EXERCISE MATERIALS:
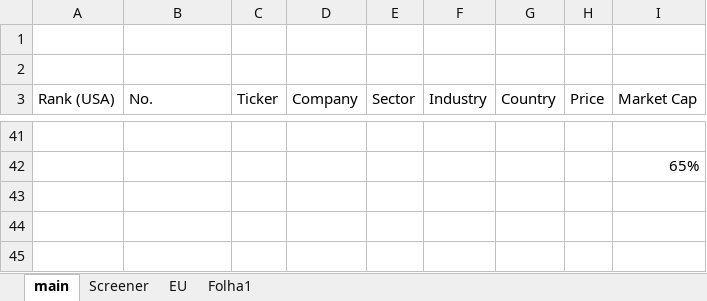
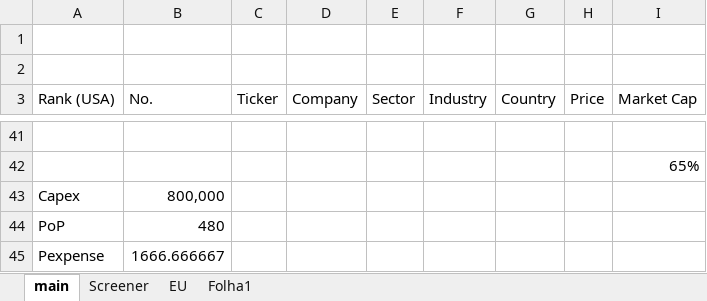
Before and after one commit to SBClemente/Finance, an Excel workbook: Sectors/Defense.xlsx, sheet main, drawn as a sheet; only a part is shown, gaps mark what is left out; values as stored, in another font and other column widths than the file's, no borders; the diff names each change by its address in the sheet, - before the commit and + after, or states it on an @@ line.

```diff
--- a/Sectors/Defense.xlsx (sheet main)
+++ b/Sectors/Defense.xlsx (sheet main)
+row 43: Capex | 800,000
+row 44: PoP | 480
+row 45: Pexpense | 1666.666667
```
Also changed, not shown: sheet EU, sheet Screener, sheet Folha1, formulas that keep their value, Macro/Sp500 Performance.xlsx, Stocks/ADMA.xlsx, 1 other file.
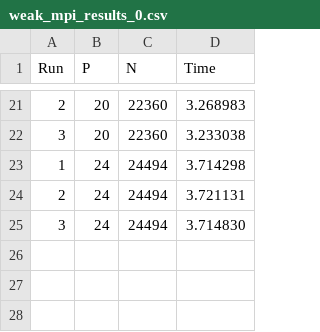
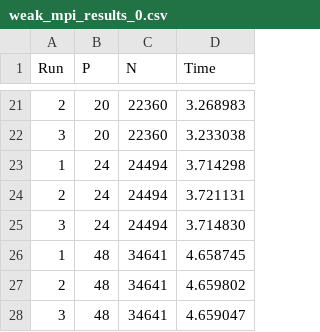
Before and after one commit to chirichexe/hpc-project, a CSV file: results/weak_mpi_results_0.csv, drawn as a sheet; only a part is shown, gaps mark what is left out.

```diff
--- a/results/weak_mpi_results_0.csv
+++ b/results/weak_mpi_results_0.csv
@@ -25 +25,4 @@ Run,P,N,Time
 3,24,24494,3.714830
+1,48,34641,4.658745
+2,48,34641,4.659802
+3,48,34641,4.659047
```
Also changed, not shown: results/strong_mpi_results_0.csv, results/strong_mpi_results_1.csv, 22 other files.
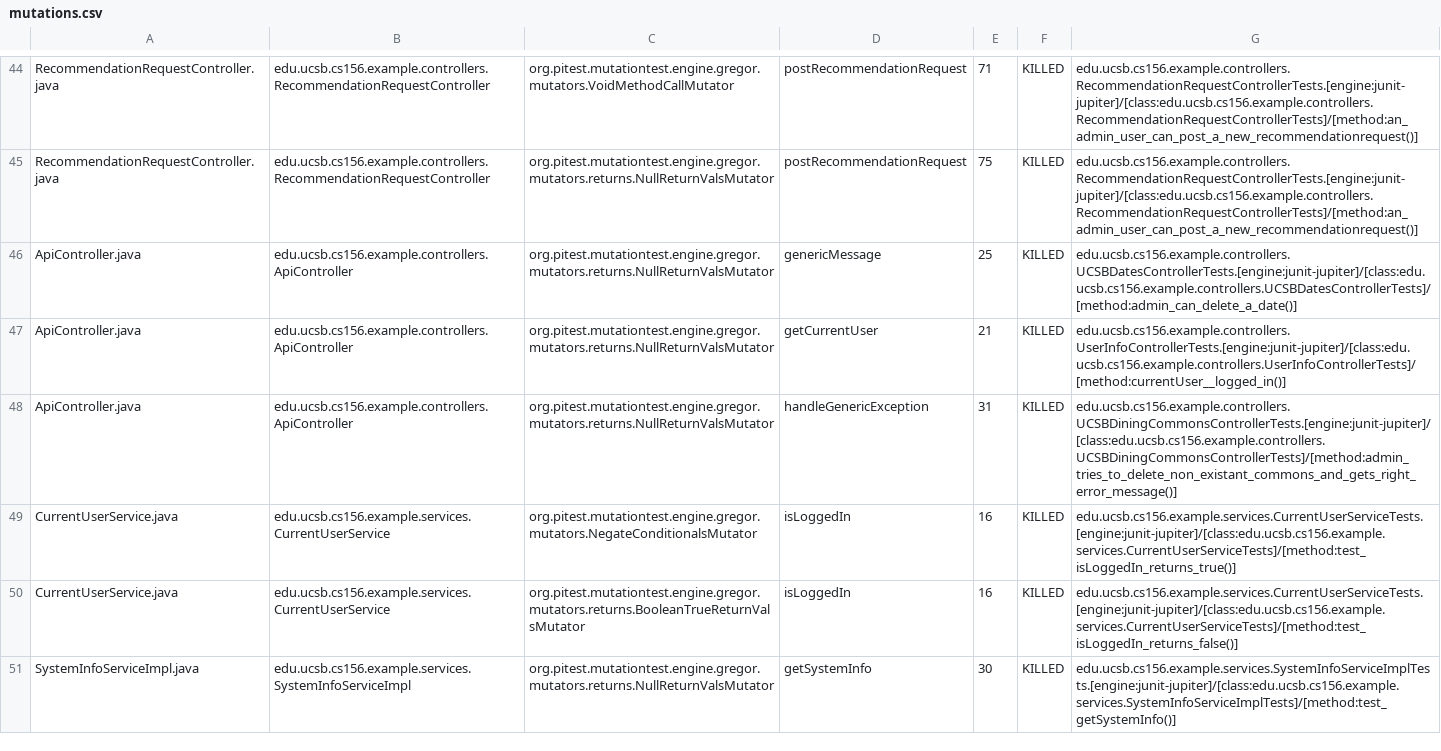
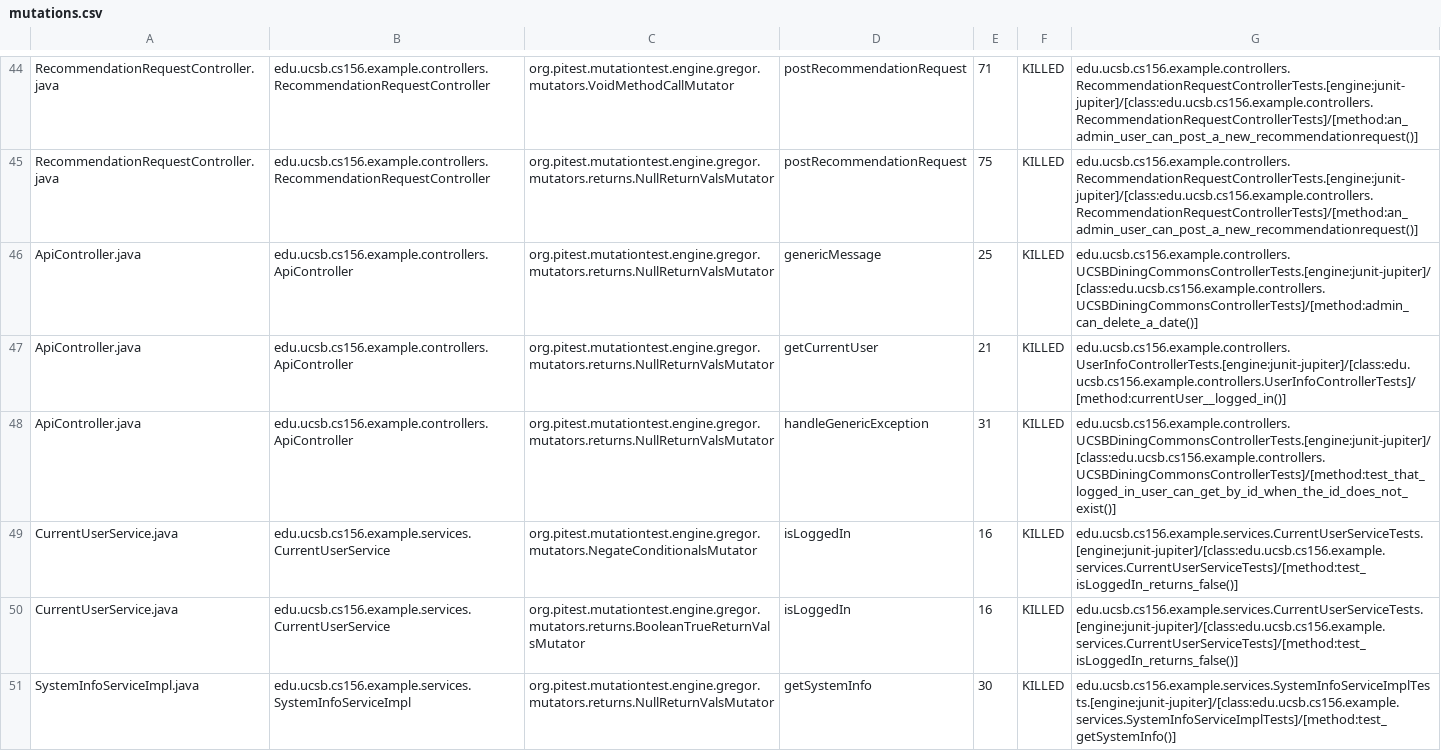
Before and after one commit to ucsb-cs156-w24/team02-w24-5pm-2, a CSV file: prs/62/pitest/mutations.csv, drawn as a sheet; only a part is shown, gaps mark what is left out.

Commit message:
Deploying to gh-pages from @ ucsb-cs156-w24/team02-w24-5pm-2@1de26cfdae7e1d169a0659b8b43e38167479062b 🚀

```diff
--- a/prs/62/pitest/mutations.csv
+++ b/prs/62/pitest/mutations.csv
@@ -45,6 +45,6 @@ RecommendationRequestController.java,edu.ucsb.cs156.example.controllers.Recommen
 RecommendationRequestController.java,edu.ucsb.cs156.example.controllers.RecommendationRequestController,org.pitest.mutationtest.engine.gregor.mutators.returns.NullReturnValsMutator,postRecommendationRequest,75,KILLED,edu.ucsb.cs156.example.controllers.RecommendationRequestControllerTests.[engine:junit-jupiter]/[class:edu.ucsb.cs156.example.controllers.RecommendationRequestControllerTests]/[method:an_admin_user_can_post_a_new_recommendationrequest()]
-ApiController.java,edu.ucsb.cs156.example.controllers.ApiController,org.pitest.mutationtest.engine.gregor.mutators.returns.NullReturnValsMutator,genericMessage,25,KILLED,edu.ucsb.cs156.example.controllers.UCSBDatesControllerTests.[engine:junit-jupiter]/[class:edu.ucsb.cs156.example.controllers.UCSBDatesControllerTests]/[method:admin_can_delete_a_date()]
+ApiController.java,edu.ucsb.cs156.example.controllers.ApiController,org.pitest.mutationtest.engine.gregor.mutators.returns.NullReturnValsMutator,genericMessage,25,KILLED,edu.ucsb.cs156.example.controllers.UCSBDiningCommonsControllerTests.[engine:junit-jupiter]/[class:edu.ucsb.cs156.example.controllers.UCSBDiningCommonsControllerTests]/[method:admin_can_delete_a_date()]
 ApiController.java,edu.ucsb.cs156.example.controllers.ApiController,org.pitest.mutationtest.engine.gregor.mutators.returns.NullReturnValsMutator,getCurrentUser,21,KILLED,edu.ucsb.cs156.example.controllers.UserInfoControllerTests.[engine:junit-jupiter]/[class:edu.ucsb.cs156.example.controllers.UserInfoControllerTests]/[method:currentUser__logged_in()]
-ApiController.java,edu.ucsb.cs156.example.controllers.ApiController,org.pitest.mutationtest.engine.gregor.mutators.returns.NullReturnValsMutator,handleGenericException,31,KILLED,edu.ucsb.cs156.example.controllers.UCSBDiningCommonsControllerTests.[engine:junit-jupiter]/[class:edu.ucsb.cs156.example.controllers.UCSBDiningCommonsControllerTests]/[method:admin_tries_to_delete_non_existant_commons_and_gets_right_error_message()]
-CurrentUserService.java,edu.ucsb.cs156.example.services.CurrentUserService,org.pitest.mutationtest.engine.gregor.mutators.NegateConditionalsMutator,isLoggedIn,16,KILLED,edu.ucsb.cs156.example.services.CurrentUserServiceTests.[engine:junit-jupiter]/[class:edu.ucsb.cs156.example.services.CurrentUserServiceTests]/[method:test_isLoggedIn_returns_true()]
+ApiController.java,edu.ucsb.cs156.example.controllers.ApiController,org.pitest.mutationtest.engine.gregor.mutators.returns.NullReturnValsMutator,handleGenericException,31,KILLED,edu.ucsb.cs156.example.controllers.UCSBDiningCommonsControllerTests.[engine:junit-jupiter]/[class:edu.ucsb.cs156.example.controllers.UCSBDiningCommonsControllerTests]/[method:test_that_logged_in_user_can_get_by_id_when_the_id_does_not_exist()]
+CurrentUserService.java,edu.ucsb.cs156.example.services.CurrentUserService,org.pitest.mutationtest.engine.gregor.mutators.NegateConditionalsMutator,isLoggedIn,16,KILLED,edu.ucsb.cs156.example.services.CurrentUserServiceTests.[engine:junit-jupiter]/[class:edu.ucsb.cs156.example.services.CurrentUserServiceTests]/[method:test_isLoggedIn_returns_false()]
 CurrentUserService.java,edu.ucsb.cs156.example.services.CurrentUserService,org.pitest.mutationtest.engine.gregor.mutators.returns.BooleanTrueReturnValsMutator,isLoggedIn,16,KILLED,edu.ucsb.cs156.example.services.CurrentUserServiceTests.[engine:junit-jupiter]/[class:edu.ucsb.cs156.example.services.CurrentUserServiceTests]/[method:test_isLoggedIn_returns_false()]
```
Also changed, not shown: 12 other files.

TASK OBJECTIVE: Among the lines of the data, which ones contain the word "drawn"? Show them.

ANSWER TO THIS EXERCISE:
Before and after one commit to SBClemente/Finance, an Excel workbook: Sectors/Defense.xlsx, sheet main, drawn as a sheet; only a part is shown, gaps mark what is left out; values as stored, in another font and other column widths than the file's, no borders; the diff names each change by its address in the sheet, - before the commit and + after, or states it on an @@ line.
Before and after one commit to chirichexe/hpc-project, a CSV file: results/weak_mpi_results_0.csv, drawn as a sheet; only a part is shown, gaps mark what is left out.
Before and after one commit to ucsb-cs156-w24/team02-w24-5pm-2, a CSV file: prs/62/pitest/mutations.csv, drawn as a sheet; only a part is shown, gaps mark what is left out.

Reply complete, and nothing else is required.